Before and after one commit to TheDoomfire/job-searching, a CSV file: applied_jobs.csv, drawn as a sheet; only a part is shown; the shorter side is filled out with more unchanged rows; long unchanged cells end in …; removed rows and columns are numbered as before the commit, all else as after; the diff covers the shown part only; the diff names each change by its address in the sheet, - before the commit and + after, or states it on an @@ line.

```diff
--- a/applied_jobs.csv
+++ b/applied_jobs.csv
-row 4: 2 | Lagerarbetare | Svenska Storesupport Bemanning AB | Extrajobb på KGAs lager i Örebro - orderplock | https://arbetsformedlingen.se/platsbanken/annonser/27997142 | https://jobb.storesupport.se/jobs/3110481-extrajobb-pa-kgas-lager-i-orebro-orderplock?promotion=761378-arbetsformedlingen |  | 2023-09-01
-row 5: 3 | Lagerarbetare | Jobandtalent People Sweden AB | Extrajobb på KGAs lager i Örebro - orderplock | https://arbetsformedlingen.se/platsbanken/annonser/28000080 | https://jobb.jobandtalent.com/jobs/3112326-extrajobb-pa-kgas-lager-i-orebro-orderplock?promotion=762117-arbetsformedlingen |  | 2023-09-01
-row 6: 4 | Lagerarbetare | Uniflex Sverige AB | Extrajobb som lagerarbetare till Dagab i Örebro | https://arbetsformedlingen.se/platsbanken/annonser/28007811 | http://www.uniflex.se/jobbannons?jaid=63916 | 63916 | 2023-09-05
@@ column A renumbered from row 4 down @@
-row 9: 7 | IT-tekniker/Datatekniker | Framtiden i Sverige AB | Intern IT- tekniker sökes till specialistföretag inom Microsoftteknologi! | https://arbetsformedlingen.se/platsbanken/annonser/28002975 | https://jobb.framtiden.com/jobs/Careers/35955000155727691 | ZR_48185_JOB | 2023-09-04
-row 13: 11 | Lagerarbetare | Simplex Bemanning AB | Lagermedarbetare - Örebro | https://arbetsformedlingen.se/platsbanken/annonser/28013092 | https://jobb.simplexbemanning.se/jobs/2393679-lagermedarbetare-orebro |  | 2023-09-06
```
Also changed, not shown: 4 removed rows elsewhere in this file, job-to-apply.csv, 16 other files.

## Required action
Consider the entries above and return each line with the string "platsbanken".

## Output for this exercise
-row 4: 2 | Lagerarbetare | Svenska Storesupport Bemanning AB | Extrajobb på KGAs lager i Örebro - orderplock | https://arbetsformedlingen.se/platsbanken/annonser/27997142 | https://jobb.storesupport.se/jobs/3110481-extrajobb-pa-kgas-lager-i-orebro-orderplock?promotion=761378-arbetsformedlingen |  | 2023-09-01
-row 5: 3 | Lagerarbetare | Jobandtalent People Sweden AB | Extrajobb på KGAs lager i Örebro - orderplock | https://arbetsformedlingen.se/platsbanken/annonser/28000080 | https://jobb.jobandtalent.com/jobs/3112326-extrajobb-pa-kgas-lager-i-orebro-orderplock?promotion=762117-arbetsformedlingen |  | 2023-09-01
-row 6: 4 | Lagerarbetare | Uniflex Sverige AB | Extrajobb som lagerarbetare till Dagab i Örebro | https://arbetsformedlingen.se/platsbanken/annonser/28007811 | http://www.uniflex.se/jobbannons?jaid=63916 | 63916 | 2023-09-05
-row 9: 7 | IT-tekniker/Datatekniker | Framtiden i Sverige AB | Intern IT- tekniker sökes till specialistföretag inom Microsoftteknologi! | https://arbetsformedlingen.se/platsbanken/annonser/28002975 | https://jobb.framtiden.com/jobs/Careers/35955000155727691 | ZR_48185_JOB | 2023-09-04
-row 13: 11 | Lagerarbetare | Simplex Bemanning AB | Lagermedarbetare - Örebro | https://arbetsformedlingen.se/platsbanken/annonser/28013092 | https://jobb.simplexbemanning.se/jobs/2393679-lagermedarbetare-orebro |  | 2023-09-06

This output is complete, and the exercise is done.